What to produce: Your job is to reproduce all of the data exactly.

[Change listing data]
# # # # # # #

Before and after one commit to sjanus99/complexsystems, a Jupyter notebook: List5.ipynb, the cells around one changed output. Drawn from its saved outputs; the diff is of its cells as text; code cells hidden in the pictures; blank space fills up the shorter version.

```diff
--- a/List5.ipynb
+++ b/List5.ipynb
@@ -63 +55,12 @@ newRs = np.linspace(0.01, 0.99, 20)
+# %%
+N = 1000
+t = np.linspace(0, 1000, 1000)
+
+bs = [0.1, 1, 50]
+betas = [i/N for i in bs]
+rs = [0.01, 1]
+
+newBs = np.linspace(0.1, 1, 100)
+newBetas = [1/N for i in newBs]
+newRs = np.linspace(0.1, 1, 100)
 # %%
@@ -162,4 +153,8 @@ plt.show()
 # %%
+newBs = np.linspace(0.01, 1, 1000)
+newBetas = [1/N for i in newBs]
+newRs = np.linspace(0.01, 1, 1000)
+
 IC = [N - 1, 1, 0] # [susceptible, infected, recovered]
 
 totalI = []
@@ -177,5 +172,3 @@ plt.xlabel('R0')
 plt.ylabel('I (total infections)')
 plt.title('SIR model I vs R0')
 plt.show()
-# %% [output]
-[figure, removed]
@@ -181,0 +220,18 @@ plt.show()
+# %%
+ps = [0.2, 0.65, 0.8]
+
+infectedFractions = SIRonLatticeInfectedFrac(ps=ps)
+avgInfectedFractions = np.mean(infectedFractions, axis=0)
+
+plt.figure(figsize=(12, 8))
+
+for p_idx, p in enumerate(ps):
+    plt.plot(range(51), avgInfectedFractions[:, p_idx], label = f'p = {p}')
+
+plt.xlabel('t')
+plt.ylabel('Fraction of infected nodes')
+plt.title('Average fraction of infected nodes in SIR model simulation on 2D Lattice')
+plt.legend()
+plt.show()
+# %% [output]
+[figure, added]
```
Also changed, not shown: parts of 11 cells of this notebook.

# # # # # # #

Task answer:
Before and after one commit to sjanus99/complexsystems, a Jupyter notebook: List5.ipynb, the cells around one changed output. Drawn from its saved outputs; the diff is of its cells as text; code cells hidden in the pictures; blank space fills up the shorter version.

```diff
--- a/List5.ipynb
+++ b/List5.ipynb
@@ -63 +55,12 @@ newRs = np.linspace(0.01, 0.99, 20)
+# %%
+N = 1000
+t = np.linspace(0, 1000, 1000)
+
+bs = [0.1, 1, 50]
+betas = [i/N for i in bs]
+rs = [0.01, 1]
+
+newBs = np.linspace(0.1, 1, 100)
+newBetas = [1/N for i in newBs]
+newRs = np.linspace(0.1, 1, 100)
 # %%
@@ -162,4 +153,8 @@ plt.show()
 # %%
+newBs = np.linspace(0.01, 1, 1000)
+newBetas = [1/N for i in newBs]
+newRs = np.linspace(0.01, 1, 1000)
+
 IC = [N - 1, 1, 0] # [susceptible, infected, recovered]
 
 totalI = []
@@ -177,5 +172,3 @@ plt.xlabel('R0')
 plt.ylabel('I (total infections)')
 plt.title('SIR model I vs R0')
 plt.show()
-# %% [output]
-[figure, removed]
@@ -181,0 +220,18 @@ plt.show()
+# %%
+ps = [0.2, 0.65, 0.8]
+
+infectedFractions = SIRonLatticeInfectedFrac(ps=ps)
+avgInfectedFractions = np.mean(infectedFractions, axis=0)
+
+plt.figure(figsize=(12, 8))
+
+for p_idx, p in enumerate(ps):
+    plt.plot(range(51), avgInfectedFractions[:, p_idx], label = f'p = {p}')
+
+plt.xlabel('t')
+plt.ylabel('Fraction of infected nodes')
+plt.title('Average fraction of infected nodes in SIR model simulation on 2D Lattice')
+plt.legend()
+plt.show()
+# %% [output]
+[figure, added]
```
Also changed, not shown: parts of 11 cells of this notebook.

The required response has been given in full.